Related styles: ROCK: Adult Alternative Pop/Rock, POP: Power Pop
People who are interested in Pink Floyd Genesis Gavin DeGraw should consider this download.
Here are a few random notes that will help you understand the music and me. You can fill in the blanks.
Instrument Sequence: plastic toys, cardboard drum set, accordion, piano, bugle, viola (high school orchestra), guitar (senior year, much too late), 12-string guitar (favorite form of acoustic), electric guitar, recorder, harmonica, synths, trumpet, violin, bass and banjo.
Musical Obsessions: I try to get a tune out of any instrument I encounter. It is difficult to pass an instrument without playing it.
Right Brain Encounters: Ogden Nash, Edmund Lear, Mad magazine, The Justice League of America, Aristophanes, Homer, Ovid, English Romantic poets, American Transcendental poets, Impressionists, Existentialism and the accrued legacy of 6,000 years of civilization.
Left Brain Encounters: Euclid, Archimedes, Galileo, DaVinci, Copernicus, Darwin, Newton, Einstein, Sagen, Hawking, business management, project management, marketing and the accrued legacy of 6,000 years of civilization.
Musical Persona: To quote “Wind Up” as performed by Jethro Tull, “…I''d rather look around, compose a better song, cause that’s a honest measure of my worth…” I label myself a composer because I get great enjoyment from discovering a musical idea and building on it until it has enough elements to be called a song.
It is also satisfying being a producer of a song, that is, making all the decisions on instrumentation, timing, structure and effects that take a song from a melody and accompaniment into a mature, robust work.
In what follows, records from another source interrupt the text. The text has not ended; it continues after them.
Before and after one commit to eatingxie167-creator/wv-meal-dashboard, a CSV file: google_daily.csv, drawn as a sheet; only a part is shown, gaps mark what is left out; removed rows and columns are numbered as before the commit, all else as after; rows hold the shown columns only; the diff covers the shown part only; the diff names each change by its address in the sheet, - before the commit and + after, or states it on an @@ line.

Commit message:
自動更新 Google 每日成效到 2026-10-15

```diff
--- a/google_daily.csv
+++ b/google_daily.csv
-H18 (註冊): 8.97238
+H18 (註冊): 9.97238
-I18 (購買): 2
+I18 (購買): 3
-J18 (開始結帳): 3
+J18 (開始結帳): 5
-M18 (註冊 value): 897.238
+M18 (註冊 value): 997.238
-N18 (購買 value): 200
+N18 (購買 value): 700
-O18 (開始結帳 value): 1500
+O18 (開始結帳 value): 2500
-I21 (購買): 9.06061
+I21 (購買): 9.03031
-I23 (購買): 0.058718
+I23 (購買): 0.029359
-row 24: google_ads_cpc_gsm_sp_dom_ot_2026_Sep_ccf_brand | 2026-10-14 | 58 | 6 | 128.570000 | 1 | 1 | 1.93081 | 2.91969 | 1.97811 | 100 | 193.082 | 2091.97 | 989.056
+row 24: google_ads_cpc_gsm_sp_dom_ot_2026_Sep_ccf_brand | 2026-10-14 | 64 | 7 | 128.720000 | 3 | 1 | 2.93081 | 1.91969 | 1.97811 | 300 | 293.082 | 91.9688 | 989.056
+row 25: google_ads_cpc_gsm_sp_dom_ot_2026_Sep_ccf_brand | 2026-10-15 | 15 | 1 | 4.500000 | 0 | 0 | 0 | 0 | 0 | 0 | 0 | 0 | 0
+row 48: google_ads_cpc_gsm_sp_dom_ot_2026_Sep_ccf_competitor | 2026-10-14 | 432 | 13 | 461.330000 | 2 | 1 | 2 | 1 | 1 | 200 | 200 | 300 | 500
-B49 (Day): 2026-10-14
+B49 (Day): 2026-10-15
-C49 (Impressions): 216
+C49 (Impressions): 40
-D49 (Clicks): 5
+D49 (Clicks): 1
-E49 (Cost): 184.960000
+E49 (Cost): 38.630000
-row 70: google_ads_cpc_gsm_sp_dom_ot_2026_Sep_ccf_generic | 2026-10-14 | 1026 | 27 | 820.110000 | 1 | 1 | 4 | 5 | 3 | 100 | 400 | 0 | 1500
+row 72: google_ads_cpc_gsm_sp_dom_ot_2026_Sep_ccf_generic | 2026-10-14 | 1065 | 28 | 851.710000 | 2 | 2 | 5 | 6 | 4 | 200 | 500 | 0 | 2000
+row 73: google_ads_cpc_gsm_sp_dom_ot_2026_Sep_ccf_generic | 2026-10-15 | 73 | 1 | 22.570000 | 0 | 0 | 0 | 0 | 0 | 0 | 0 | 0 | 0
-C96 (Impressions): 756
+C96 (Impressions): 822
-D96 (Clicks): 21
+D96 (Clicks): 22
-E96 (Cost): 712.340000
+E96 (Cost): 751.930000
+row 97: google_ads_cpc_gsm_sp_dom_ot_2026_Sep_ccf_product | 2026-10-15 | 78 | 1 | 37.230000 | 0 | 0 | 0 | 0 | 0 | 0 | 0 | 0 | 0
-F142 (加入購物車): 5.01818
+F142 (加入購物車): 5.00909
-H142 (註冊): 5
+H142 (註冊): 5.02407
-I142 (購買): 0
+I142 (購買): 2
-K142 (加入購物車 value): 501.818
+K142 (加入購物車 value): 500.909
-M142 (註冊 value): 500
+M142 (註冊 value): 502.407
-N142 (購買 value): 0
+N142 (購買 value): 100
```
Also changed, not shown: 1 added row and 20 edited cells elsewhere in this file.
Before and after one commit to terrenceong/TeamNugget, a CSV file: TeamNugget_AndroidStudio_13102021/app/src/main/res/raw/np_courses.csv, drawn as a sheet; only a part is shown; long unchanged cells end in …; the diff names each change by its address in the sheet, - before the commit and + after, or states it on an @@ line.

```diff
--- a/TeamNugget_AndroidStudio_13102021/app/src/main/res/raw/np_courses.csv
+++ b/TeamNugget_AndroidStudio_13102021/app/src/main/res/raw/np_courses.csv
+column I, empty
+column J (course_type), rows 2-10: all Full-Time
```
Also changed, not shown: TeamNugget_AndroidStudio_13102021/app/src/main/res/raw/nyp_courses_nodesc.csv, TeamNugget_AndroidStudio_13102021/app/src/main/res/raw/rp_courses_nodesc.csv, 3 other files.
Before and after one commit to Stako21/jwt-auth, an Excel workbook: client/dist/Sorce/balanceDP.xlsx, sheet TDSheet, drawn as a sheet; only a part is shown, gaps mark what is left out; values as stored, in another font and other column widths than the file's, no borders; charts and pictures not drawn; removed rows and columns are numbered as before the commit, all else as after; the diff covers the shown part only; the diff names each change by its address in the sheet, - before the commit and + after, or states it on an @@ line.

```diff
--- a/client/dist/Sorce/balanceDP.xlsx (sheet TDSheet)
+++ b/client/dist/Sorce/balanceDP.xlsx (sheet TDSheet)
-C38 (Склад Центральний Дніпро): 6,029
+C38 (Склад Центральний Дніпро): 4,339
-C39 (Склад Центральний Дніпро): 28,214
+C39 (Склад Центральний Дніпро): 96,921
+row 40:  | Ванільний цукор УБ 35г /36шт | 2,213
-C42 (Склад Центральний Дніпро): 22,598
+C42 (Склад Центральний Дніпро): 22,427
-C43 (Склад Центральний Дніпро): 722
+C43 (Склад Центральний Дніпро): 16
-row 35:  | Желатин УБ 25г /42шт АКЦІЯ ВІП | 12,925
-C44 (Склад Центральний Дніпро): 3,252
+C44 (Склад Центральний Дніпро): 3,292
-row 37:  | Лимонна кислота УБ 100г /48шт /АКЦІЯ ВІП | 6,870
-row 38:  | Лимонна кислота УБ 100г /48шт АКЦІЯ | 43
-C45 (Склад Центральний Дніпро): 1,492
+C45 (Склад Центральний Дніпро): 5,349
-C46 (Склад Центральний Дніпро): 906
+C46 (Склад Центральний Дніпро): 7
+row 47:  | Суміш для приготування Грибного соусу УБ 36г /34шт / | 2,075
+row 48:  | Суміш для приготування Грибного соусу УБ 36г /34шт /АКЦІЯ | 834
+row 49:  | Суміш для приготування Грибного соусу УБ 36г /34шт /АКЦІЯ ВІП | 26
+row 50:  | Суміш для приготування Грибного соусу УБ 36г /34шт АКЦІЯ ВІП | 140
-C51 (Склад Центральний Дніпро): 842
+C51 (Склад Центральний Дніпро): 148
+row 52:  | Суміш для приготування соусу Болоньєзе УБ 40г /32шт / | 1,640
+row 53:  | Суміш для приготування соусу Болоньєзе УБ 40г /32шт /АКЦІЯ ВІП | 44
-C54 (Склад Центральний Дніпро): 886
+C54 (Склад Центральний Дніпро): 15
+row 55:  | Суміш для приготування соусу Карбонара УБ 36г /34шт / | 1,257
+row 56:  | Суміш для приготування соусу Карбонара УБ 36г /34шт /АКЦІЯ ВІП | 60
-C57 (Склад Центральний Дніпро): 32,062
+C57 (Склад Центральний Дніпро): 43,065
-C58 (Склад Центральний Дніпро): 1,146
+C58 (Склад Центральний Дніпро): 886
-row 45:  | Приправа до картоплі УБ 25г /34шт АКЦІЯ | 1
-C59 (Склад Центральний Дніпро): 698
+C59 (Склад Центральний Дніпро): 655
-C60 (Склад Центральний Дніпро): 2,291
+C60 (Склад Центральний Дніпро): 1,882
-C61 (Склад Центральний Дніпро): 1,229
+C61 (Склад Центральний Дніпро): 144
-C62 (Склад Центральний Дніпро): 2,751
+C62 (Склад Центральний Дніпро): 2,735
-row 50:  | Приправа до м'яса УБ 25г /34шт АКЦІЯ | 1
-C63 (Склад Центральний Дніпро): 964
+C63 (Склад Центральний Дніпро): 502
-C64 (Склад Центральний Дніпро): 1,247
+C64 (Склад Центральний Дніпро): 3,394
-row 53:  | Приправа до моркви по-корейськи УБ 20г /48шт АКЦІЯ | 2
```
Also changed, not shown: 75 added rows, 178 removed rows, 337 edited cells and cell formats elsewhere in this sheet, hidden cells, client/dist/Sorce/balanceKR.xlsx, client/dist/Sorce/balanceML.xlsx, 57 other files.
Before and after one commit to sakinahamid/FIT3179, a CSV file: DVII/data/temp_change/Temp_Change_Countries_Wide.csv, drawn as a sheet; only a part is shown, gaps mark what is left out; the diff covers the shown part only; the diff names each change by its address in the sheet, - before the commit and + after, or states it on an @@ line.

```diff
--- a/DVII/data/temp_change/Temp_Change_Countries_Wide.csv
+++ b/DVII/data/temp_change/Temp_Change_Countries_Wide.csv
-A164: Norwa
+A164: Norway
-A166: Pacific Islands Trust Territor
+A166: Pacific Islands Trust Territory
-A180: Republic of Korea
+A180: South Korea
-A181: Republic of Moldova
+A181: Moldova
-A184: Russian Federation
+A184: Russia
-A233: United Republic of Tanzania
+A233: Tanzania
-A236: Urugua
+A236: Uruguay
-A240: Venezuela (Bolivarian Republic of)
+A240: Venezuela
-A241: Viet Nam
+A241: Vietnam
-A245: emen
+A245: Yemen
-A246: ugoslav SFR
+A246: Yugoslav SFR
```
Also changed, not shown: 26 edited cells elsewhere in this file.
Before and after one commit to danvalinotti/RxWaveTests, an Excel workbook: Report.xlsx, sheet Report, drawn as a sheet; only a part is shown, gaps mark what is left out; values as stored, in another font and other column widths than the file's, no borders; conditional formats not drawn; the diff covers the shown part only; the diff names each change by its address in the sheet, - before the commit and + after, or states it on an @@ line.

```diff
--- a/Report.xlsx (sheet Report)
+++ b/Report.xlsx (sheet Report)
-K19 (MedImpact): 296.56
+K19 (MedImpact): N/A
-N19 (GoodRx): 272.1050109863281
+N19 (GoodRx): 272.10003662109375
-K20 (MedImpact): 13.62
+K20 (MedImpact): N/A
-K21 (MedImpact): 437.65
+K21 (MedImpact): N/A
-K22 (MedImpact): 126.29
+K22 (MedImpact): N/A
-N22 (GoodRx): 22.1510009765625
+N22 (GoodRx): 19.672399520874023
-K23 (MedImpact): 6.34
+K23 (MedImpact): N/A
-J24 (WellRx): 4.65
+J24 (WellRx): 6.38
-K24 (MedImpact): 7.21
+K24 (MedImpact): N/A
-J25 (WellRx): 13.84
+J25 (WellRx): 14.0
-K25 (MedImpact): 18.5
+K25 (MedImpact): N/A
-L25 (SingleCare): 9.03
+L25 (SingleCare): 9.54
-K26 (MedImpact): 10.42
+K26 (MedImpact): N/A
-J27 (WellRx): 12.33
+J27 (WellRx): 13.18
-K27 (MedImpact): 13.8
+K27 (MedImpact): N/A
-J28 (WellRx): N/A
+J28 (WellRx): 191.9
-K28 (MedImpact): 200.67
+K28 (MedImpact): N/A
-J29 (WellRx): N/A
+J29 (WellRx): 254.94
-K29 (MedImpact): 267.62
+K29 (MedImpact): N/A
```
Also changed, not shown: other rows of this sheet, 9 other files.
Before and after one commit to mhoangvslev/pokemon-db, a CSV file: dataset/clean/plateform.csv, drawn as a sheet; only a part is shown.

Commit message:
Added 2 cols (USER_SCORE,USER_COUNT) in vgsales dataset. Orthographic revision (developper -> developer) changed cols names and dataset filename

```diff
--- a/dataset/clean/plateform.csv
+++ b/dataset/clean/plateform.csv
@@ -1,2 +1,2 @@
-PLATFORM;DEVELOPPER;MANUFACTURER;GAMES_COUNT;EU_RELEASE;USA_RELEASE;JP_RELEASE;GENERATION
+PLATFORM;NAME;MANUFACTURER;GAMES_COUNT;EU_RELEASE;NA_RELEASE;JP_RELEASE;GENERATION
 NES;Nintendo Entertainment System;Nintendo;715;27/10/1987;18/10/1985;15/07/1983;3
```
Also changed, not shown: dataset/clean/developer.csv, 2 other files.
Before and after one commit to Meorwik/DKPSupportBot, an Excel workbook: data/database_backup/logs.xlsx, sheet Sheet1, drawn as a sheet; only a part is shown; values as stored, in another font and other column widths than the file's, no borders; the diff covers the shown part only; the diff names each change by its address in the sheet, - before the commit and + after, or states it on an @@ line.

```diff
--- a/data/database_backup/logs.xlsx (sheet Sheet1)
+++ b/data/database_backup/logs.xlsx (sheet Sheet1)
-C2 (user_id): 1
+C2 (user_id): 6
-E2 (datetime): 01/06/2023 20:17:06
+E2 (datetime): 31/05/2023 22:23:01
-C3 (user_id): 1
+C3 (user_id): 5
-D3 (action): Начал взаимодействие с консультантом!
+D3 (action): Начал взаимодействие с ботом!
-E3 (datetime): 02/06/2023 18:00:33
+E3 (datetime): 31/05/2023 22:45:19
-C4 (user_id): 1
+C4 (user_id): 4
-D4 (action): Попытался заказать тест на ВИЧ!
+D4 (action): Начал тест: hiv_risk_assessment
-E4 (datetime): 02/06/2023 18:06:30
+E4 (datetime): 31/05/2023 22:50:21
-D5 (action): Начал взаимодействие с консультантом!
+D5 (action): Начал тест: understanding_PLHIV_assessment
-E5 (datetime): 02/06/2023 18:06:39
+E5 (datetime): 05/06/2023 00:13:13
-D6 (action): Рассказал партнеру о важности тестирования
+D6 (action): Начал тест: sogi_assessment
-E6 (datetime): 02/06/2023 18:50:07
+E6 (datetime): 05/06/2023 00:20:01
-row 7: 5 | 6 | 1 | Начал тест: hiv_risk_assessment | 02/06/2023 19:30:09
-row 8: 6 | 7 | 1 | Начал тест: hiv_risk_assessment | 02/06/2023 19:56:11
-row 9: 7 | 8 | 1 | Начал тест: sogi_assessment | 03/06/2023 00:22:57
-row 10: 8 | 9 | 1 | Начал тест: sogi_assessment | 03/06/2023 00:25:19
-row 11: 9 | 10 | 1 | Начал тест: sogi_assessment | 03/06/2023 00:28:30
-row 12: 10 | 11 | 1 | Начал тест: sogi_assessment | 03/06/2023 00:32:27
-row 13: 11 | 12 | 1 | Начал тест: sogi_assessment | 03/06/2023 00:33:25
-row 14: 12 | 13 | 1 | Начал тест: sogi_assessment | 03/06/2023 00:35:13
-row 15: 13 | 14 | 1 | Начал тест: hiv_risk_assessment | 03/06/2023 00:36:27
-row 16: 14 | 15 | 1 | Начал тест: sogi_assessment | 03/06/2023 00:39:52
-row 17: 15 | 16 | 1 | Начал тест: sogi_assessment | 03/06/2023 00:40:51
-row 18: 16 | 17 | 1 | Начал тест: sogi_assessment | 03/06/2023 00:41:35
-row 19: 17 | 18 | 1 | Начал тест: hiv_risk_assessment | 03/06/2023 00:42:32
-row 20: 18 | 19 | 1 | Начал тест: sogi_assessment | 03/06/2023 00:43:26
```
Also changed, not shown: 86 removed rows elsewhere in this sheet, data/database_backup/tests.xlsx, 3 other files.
On the larger scale, being the producer for an entire CD is rewarding considering all of the decisions to be made and all the people with whom you must work. Finishing the music is about 1/3rd of the effort required to produce a CD. All of the production decisions, whether it is packaging design, manufacturing, budgeting, scheduling or marketing, are based on the music.
Although I write mostly instrumentals in many styles, I occasionally put on the singer/songwriter hat because that''s the easiest way to get my songs recorded and out to listeners.
SOONER THAN LATER AGAIN really deserves a comma to make it Sooner Than Later, Again because it is a re-issue of Sooner Than Later that I produced in 2006. STL is a proof of concept project to answer the questions: can I write, record, mix, and master songs, have them replicated, design the packaging and market it successfully? The answers are mostly “Yes”. (If you had bought multiple copies of STA, then the last answer would be “yes” too!) Fortunately, digital distribution and ala carte downloading encouraged me to do STLA.
STA stands by itself because it contains the original versions of the songs. The arrangements and instrument voices changed a little on STLA. It also contains two more songs than STLA that I saved for a more appropriate release. The song “Where Are You?” is original here but partially re-written for STLA. You might consider STL the officially produced “basement tape” of STLA.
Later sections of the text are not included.